Old English modor "female parent," from Proto-Germanic *mōdēr (source also of Old Saxon modar, Old Frisian moder, Old Norse moðir, Danish moder, Dutch moeder, Old High German muoter, German Mutter), from PIE *mater- "mother" (source also of Latin māter, Old Irish mathir, Lithuanian motė, Sanskrit matar-, Greek mētēr, Old Church Slavonic mati), "[b]ased ultimately on the baby-talk form *mā- (2); with the kinship term suffix *-ter-" [Watkins]. Spelling with -th- dates from early 16c., though that pronunciation is probably older (see father (n.)).

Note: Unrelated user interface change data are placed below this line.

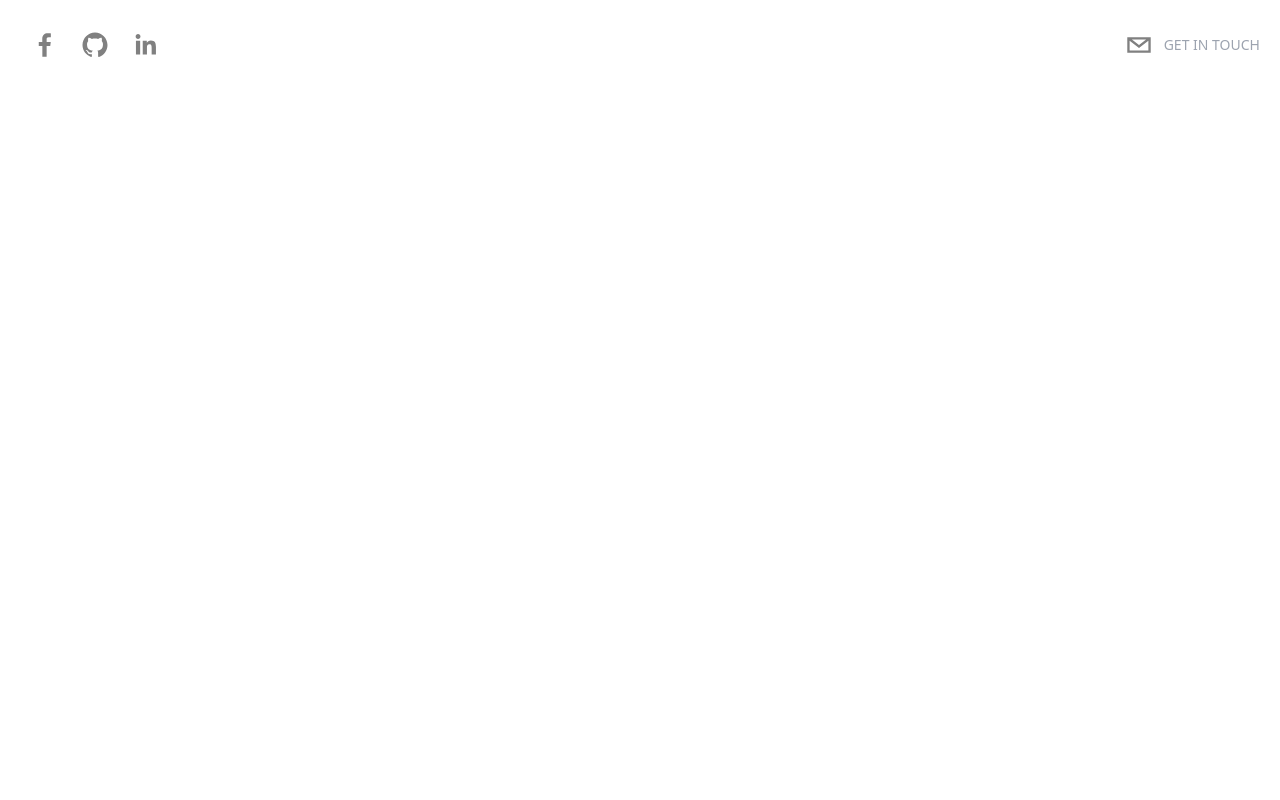
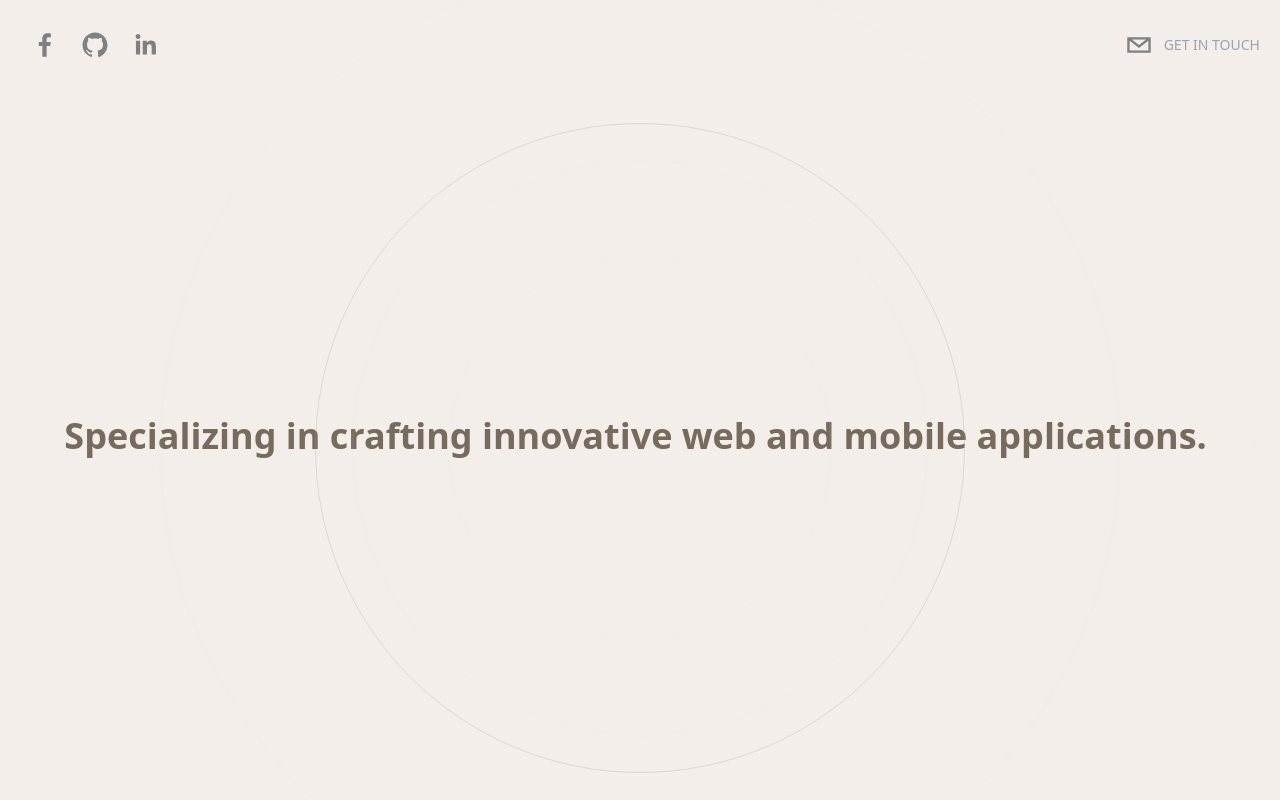
Before and after one commit to Kedoichi/Portfolio, a Next.js app: page / in a window 1280 px wide. Built offline with nearby package versions, Linux system fonts and the light colour scheme.

Commit message:
Modify Hero Section

```diff
--- /dev/null
+++ b/components/animateBackground.tsx
@@ -0,0 +1,24 @@
+import { motion } from "framer-motion";
+import React from "react";
+
+type Props = {};
+
+export default function AnimateBackground({}: Props) {
+  return (
+    <div className="relative flex justify-center items-center">
+      <div
+        className="absolute border  [#EBE3D5] rounded-full h-[200px] w-[200px] mt-52
+animate-ping"
+      />{" "}
+      <div
+        className="absolute border  border-[#EBE3D5] rounded-full h-[300px] w-[300px] mt-52
+animate-ping"
+      />{" "}
+      <div
+        className="absolute border  border-[#EBE3D5] rounded-full h-[500px] w-[500px] mt-52
+animate-ping"
+      />{" "}
+      <div className="absolute border border-[#B0A695] rounded-full h-[650px] w-[650px] mt-52 animate-pulse opacity-10" />
+    </div>
+  );
+}
--- /dev/null
+++ b/components/hero.tsx
@@ -0,0 +1,29 @@
+import React from "react";
+import { Cursor, Typewriter, useTypewriter } from "react-simple-typewriter";
+import AnimateBackground from "./animateBackground";
+
+type Props = {};
+export default function Hero({}: Props) {
+  const [text, count] = useTypewriter({
+    words: [
+      "Hi, I'm Quoc T. Vu (Steven)",
+      "Specializing in crafting innovative web and mobile applications.",
+      "Looking for graduate role",
+      "Full-stack developer",
+    ],
+    loop: true,
+    typeSpeed: 30,
+    deleteSpeed: 13,
+    delaySpeed: 1700,
+  });
+  return (
+    <div className="h-screen flex flex-col space-y-8 items-center justify-center text-center overflow-hidden">
+      <AnimateBackground></AnimateBackground>
+      <h2 className="text-sm uppercase pb-2 tracking-[1px]"></h2>
+      <h1>
+        <span className="text-2xl lg:text-4xl font-semibold px-10">{text}</span>
+        <Cursor cursorColor=""></Cursor>
+      </h1>
+    </div>
+  );
+}
--- a/package.json
+++ b/package.json
@@ -13,7 +13,9 @@
     "next": "14.0.3",
     "react": "^18",
     "react-dom": "^18",
-    "react-social-icons": "^6.6.0"
+    "react-simple-typewriter": "^5.0.1",
+    "react-social-icons": "^6.6.0",
+    "typewriter-effect": "^2.21.0"
   },
   "devDependencies": {
     "@types/node": "^20",
--- a/pages/index.tsx
+++ b/pages/index.tsx
@@ -1,20 +1,28 @@
-import Image from 'next/image'
-import { Inter } from 'next/font/google'
-import Header from '@/components/header'
+import Image from "next/image";
+import { Inter } from "next/font/google";
+import Header from "@/components/header";
+import Hero from "@/components/hero";
+import Head from "next/head";
 
-const inter = Inter({ subsets: ['latin'] })
+const inter = Inter({ subsets: ["latin"] });
 
 export default function Home() {
   return (
-    <div>
-    {/** Header */}
-    <Header></Header>
+    <div className="bg-[#F3EEEA] text-[#776B5D] h-screen snap-y snap-mandatory overflow-scroll z- ">
+      <Head>
+        <title>Steven&apos;s Portfolio</title>
+      </Head>
+      {/** Header */}
+      <Header></Header>
       {/** Hero */}
       {/** Experiment */}
+      <section id="hero" className="snap-center">
+        <Hero></Hero>
+      </section>
       {/** About */}
       {/** Skills */}
       {/** Project */}
       {/** Contact Me */}
     </div>
-  )
+  );
 }
```
Also changed, not shown: 1 other file (tests, documents, lock files or other folders).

Mother nature first attested c. 1600; mother earth is from 1580s. Mother tongue "one's native language" first attested late 14c. Mother of all ________ 1991, is Gulf War slang, from Saddam Hussein's use in reference to the coming battle; it is an Arabic idiom (as well as an English one), for instance Ayesha, second wife of Muhammad, is known as Mother of Believers. Mother Carey's chickens is late 18c. sailors' nickname for storm petrels, or for snowflakes. Mother lode in the figurative sense is attested by c. 1882, from mining (1849); see lode.